It took a good half an hour to make the mixture then the cake took just under the suggested 2.5 hours in the oven; the way to bake a cake this large without it being burnt at the edges or raw in the middle is at a low heat. The cake was flat on top which was great, and it came out of the tin easily – I had to buy a new cake tin as I didn’t have one big enough and only realised at the last minute that it didn’t have a loose bottom like my other cake tins. I sprayed it liberally with PME Cake Release and had no problems.

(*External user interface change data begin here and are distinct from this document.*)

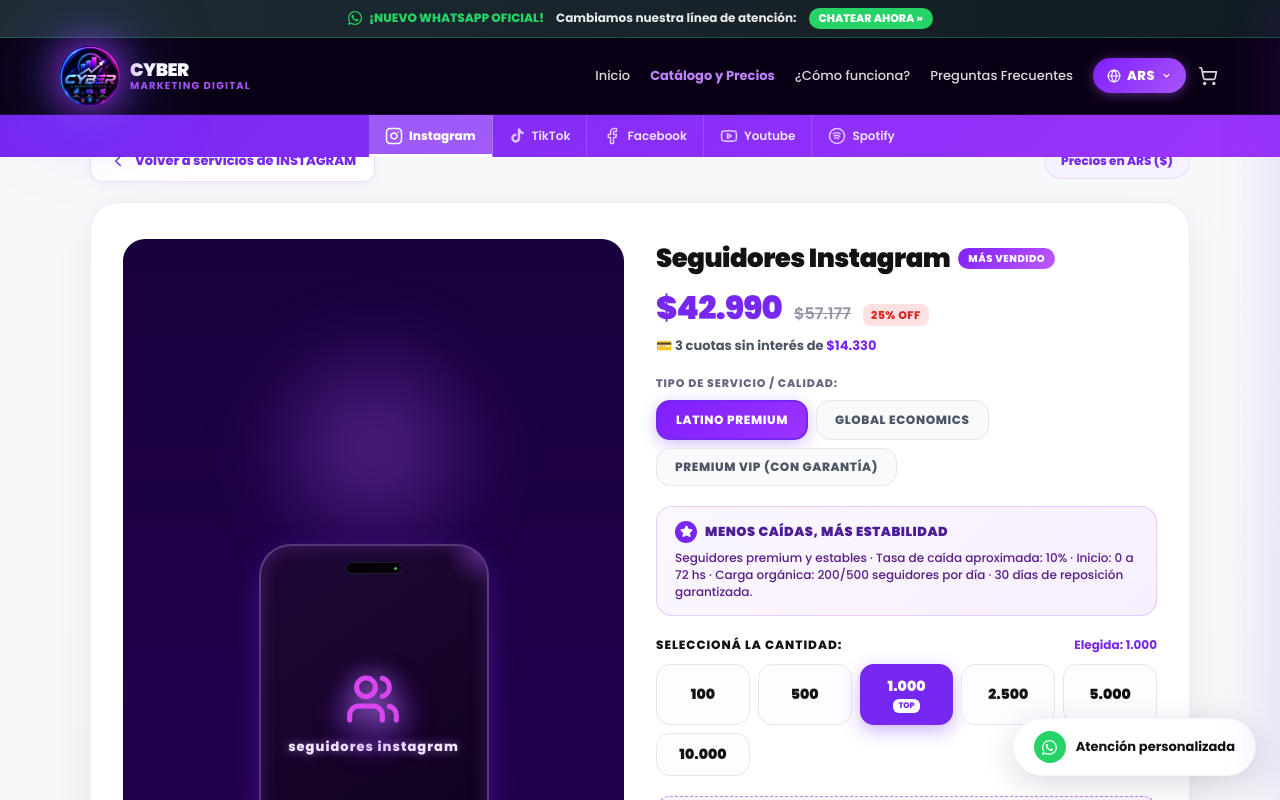
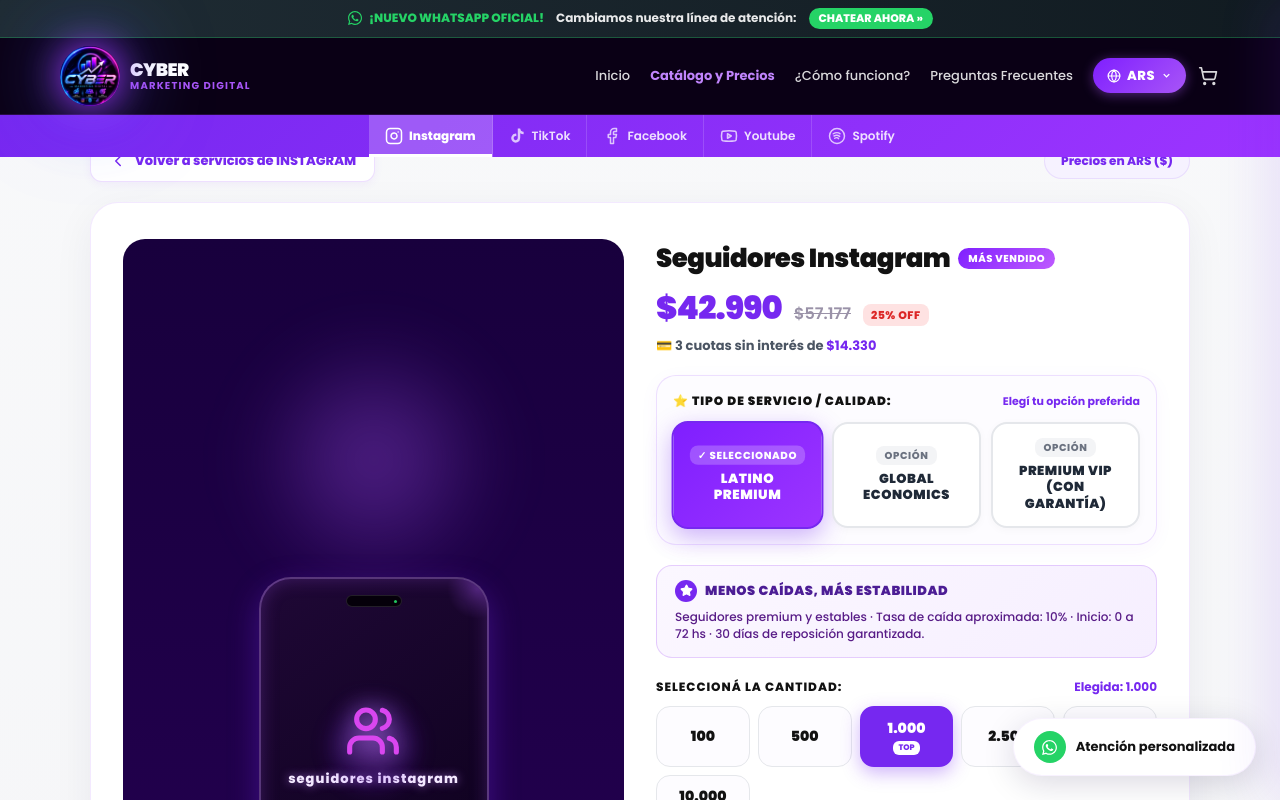
Before and after one commit to AgroMassari/cybermarketing, a React (Vite) app: page / in a window 1280 px wide. Both pictures are taken after a click on the element 200 px from the left and 2090 px from the top of the page. Shown: the part 1663-2463 px from the top of the page. Built offline with nearby package versions, Linux system fonts and the light colour scheme.

Commit message:
Actualizar precios TikTok followers, mejorar selector de calidad side-by-side, actualizar textos y checkbox publico

```diff
--- a/src/App.tsx
+++ b/src/App.tsx
@@ -277,18 +277,18 @@ const SERVICE_GROUPS: ServiceGroup[] = [
     groupPopular: true,
     features: [
       "Crecimiento orgánico progresivo",
-      "Perfiles reales y activos",
+      "Perfiles de alta calidad",
       "Sin contraseña",
     ],
     icon: <Music2 size={16} />,
     tiers: [
-      { tierQty: "200",    price: 6200 },
-      { tierQty: "500",    price: 7900 },
-      { tierQty: "1.000",  price: 13500, popular: true },
-      { tierQty: "2.500",  price: 24000 },
-      { tierQty: "5.000",  price: 43000 },
-      { tierQty: "10.000", price: 59000 },
-      { tierQty: "20.000", price: 103000 },
+      { tierQty: "200",    price: 7200 },
+      { tierQty: "500",    price: 9900 },
+      { tierQty: "1.000",  price: 14500, popular: true },
+      { tierQty: "2.500",  price: 26000 },
+      { tierQty: "5.000",  price: 44000 },
+      { tierQty: "10.000", price: 60000 },
+      { tierQty: "20.000", price: 104000 },
     ],
   },
   {
--- a/src/components/ProductDetailView.tsx
+++ b/src/components/ProductDetailView.tsx
@@ -251,7 +251,7 @@ export function ProductDetailView({
                 zIndex: 2,
               }}
             >
-              Al comprar {subService.name.toLowerCase()} vas a recibir perfiles con actividad real y entrega garantizada
+              Al comprar {subService.name.toLowerCase()} vas a recibir perfiles de alta calidad y entrega garantizada
             </p>
             <span
               style={{
@@ -325,11 +325,26 @@ export function ProductDetailView({
 
             {/* Quality / Variation Tabs (if multiple available) */}
             {matchingGroups.length > 1 && (
-              <div>
-                <p style={{ fontSize: 11, fontWeight: 800, color: "#6d6282", textTransform: "uppercase", letterSpacing: "0.08em", margin: "0 0 8px" }}>
-                  TIPO DE SERVICIO / CALIDAD:
-                </p>
-                <div style={{ display: "flex", gap: 8, flexWrap: "wrap" }}>
+              <div style={{
+                background: "#fdfcff",
+                border: "1.5px solid rgba(141,44,255,.14)",
+                borderRadius: 20,
+                padding: "16px",
+                boxShadow: "0 4px 20px rgba(118,40,240,.04)"
+              }}>
+                <div style={{ display: "flex", alignItems: "center", justifyContent: "space-between", marginBottom: 12 }}>
+                  <span style={{ fontSize: 12, fontWeight: 900, color: "#121212", textTransform: "uppercase", letterSpacing: "0.08em" }}>
+                    ⭐ TIPO DE SERVICIO / CALIDAD:
+                  </span>
+                  <span style={{ fontSize: 11, fontWeight: 700, color: "#7628f0" }}>
+                    Elegí tu opción preferida
+                  </span>
+                </div>
+                <div style={{
+                  display: "grid",
+                  gridTemplateColumns: `repeat(auto-fit, minmax(${matchingGroups.length === 3 ? "130px" : "160px"}, 1fr))`,
+                  gap: 10,
+                }}>
                   {matchingGroups.map(g => {
                     const isSelected = g.id === selectedGroupId;
                     const tabLabel = g.subtitle || g.name;
@@ -339,28 +354,47 @@ export function ProductDetailView({
                         type="button"
                         onClick={() => {
                           setSelectedGroupId(g.id);
-                          // reset tier index if out of bounds
                           if (selectedTierIndex >= g.tiers.length) {
                             setSelectedTierIndex(0);
                           }
                         }}
                         style={{
-                          padding: "9px 18px",
-                          borderRadius: 14,
-                          fontWeight: 800,
-                          fontSize: 12,
+                          padding: "14px 12px",
+                          borderRadius: 16,
+                          fontWeight: 900,
+                          fontSize: 13,
                           cursor: "pointer",
                           fontFamily: "Poppins, sans-serif",
-                          letterSpacing: "0.05em",
+                          letterSpacing: "0.04em",
                           textTransform: "uppercase",
-                          border: isSelected ? "2px solid #7628f0" : "1px solid #e5e7eb",
-                          background: isSelected ? "linear-gradient(135deg, #7f1fff, #9c34ff)" : "#f9fafb",
-                          color: isSelected ? "#fff" : "#4b5563",
-                          boxShadow: isSelected ? "0 4px 16px rgba(118,40,240,.3)" : "none",
-                          transition: "all 0.15s ease",
+                          border: isSelected ? "2.5px solid #7628f0" : "2px solid #e5e7eb",
+                          background: isSelected ? "linear-gradient(135deg, #7f1fff 0%, #9c34ff 100%)" : "#ffffff",
+                          color: isSelected ? "#ffffff" : "#1f2937",
+                          boxShadow: isSelected ? "0 8px 24px rgba(118,40,240,.35)" : "0 2px 8px rgba(0,0,0,.03)",
+                          display: "flex",
+                          flexDirection: "column",
+                          alignItems: "center",
+                          justifyContent: "center",
+                          gap: 6,
+                          textAlign: "center",
+                          transition: "all 0.2s cubic-bezier(0.16, 1, 0.3, 1)",
+                          transform: isSelected ? "scale(1.02)" : "scale(1)",
                         }}
                       >
-                        {tabLabel}
+                        <span style={{
+                          fontSize: 10,
+                          fontWeight: 800,
+                          padding: "2px 8px",
+                          borderRadius: 8,
+                          background: isSelected ? "rgba(255,255,255,0.22)" : "#f3f4f6",
+                          color: isSelected ? "#ffffff" : "#6b7280",
+                          letterSpacing: "0.06em",
+                        }}>
+                          {isSelected ? "✓ SELECCIONADO" : "OPCIÓN"}
+                        </span>
+                        <span style={{ fontSize: 13, fontWeight: 900, lineHeight: 1.25 }}>
+                          {tabLabel}
+                        </span>
                       </button>
                     );
                   })}
@@ -528,37 +562,31 @@ export function ProductDetailView({
             </div>
 
             {/* Checkbox for Instagram review guide */}
-            {subService.showReviewCheckbox && (
-              <label
+            <label
                 style={{
                   display: "flex",
                   alignItems: "center",
                   gap: 10,
-                  fontSize: 12,
-                  color: "#4b5563",
+                  fontSize: 13,
+                  color: "#1f2937",
                   fontWeight: 600,
                   cursor: "pointer",
+                  padding: "10px 14px",
+                  background: "#f9fafb",
+                  borderRadius: 14,
+                  border: "1.5px solid #e5e7eb",
                 }}
               >
                 <input
                   type="checkbox"
                   checked={reviewCheckbox}
                   onChange={(e) => setReviewCheckbox(e.target.checked)}
-                  style={{ width: 16, height: 16, accentColor: "#7628f0", cursor: "pointer" }}
+                  style={{ width: 17, height: 17, accentColor: "#7628f0", cursor: "pointer" }}
                 />
                 <span>
-                  Desactivar "Marcar para revisión" en Instagram.{" "}
-                  <a
-                    href="https://wa.me/5491166168096?text=Hola,%20cómo%20desactivo%20marcar%20para%20revisión%20en%20Instagram?"
-                    target="_blank"
-                    rel="noreferrer"
-                    style={{ color: "#7628f0", textDecoration: "underline" }}
-                  >
-                    Ver guía &gt;
-                  </a>
+                  Perfil público para la operación / carga
                 </span>
               </label>
-            )}
 
             {/* CTA Buttons */}
             <div style={{ display: "flex", flexDirection: "column", gap: 10, marginTop: 4 }}>
--- a/src/data/pricing.ts
+++ b/src/data/pricing.ts
@@ -172,13 +172,13 @@ export const PRICING_DATA: Record<string, PricingTable> = {
   // Seguidores TikTok
   // 200 / 500 / 1.000 / 2.500 / 5.000 / 10.000 / 20.000
   "tt-seguidores": {
-    0: { ARS: 6200,   USD: 4.02,  EUR: 3.61,  BRL: 21.51,  MXN: 75,   UYU: 162,  COP: 12700,  CLP: 3982  },
-    1: { ARS: 7900,   USD: 5.12,  EUR: 4.60,  BRL: 27.41,  MXN: 96,   UYU: 206,  COP: 16100,  CLP: 5074  },
-    2: { ARS: 13500,  USD: 8.76,  EUR: 7.86,  BRL: 46.85,  MXN: 163,  UYU: 352,  COP: 27600,  CLP: 8672  },
-    3: { ARS: 24000,  USD: 15.57, EUR: 13.98, BRL: 83.28,  MXN: 290,  UYU: 625,  COP: 49000,  CLP: 15413 },
-    4: { ARS: 43000,  USD: 27.89, EUR: 25.05, BRL: 149.21, MXN: 520,  UYU: 1121, COP: 87800,  CLP: 27615 },
-    5: { ARS: 59000,  USD: 38.27, EUR: 34.36, BRL: 204.73, MXN: 714,  UYU: 1538, COP: 120400, CLP: 37890 },
-    6: { ARS: 103000, USD: 66.81, EUR: 59.99, BRL: 357.41, MXN: 1246, UYU: 2684, COP: 210200, CLP: 66147 },
+    0: { ARS: 7200,   USD: 4.76,  EUR: 4.06,  BRL: 24.35,  MXN: 82.26,   UYU: 192.73,  COP: 15207,   CLP: 4608  },
+    1: { ARS: 9900,   USD: 6.54,  EUR: 5.58,  BRL: 33.48,  MXN: 113.10,  UYU: 264.93,  COP: 20917,   CLP: 6336  },
+    2: { ARS: 14500,  USD: 9.59,  EUR: 8.18,  BRL: 49.05,  MXN: 165.65,  UYU: 388.06,  COP: 30636,   CLP: 9280  },
+    3: { ARS: 26000,  USD: 17.19, EUR: 14.66, BRL: 87.96,  MXN: 297.09,  UYU: 696.05,  COP: 54927,   CLP: 16640 },
+    4: { ARS: 44000,  USD: 29.09, EUR: 24.80, BRL: 148.86, MXN: 502.77,  UYU: 1177.32, COP: 92953,   CLP: 28160 },
+    5: { ARS: 60000,  USD: 39.67, EUR: 33.84, BRL: 203.26, MXN: 685.59,  UYU: 1605.43, COP: 126754,  CLP: 38400 },
+    6: { ARS: 104000, USD: 68.76, EUR: 58.65, BRL: 352.33, MXN: 1188.36, UYU: 2782.75, COP: 219040,  CLP: 66560 },
   },
 
   // Likes TikTok
--- a/src/data/subServices.ts
+++ b/src/data/subServices.ts
@@ -38,7 +38,7 @@ export const SUB_SERVICES: SubServiceDef[] = [
     bonusPercent: 15,
     bonusLabel: "seguidores de regalo",
     stabilityTitle: "MENOS CAÍDAS, MÁS ESTABILIDAD",
-    stabilityDesc: "Seguidores premium y estables · Tasa de caída aproximada: 10% · Inicio: 0 a 72 hs · Carga orgánica: 200/500 seguidores por día · 30 días de reposición garantizada.",
+    stabilityDesc: "Seguidores premium y estables · Tasa de caída aproximada: 10% · Inicio: 0 a 72 hs · 30 días de reposición garantizada.",
     accountLabel: "¿Tu Instagram está listo para crecer?",
     accountPlaceholder: "@tu.cuenta.de.instagram",
     accountHelper: "Escribí tu usuario. No necesitás contraseña.",
```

This page on the BBC Good Food site was also helpful, as it advises how to assemble the wedding cake and gives recipes for the buttercream. I decided not to fill the cake – when wedding cakes are sliced, they are done in a specific way which means you get a thin rectangular slice (rather than a triangle) and I don’t think I’ve ever had one that has filling in the middle. As the pieces aren’t large when they are served, the buttercream around the side and on the top, and the white fondant, is usually enough. Also, I was quite worried about the structural integrity of the cake if I split and filled it; I knew it would be harder to cover in fondant and get smooth sides if the cake had been cut through, and there was a chance the buttercream would squash down and the top part of the cake would move. Luckily the chocolate cake was so moist and light that it really didn’t need a filling at all.
So I followed the recipe given for the chocolate buttercream and had about four times as much as I needed! I spread it on the top and around the sides of the cake and covered it with roll-out fondant – which was not easy with a 12 inch cake! It looked OK for a practice cake but I think I will need to have a lot of spare fondant when I come to do the real thing in case I need to take it off and start over!
So this is all you are getting as a teaser of the real wedding cake, which I will post on my blog with her permission after the wedding itself in a few months time!
In the meantime because this cake uses Belgian chocolate I am sending it to Formula 1 Foods, the Grand Prix-related blog challenge I host, as the race is coming from Belgium over 21-23 August.
I'm sending this to We Should Cocoa, hosted by Choclette at Tin and Thyme, as this month she is accepting any chocolate recipe.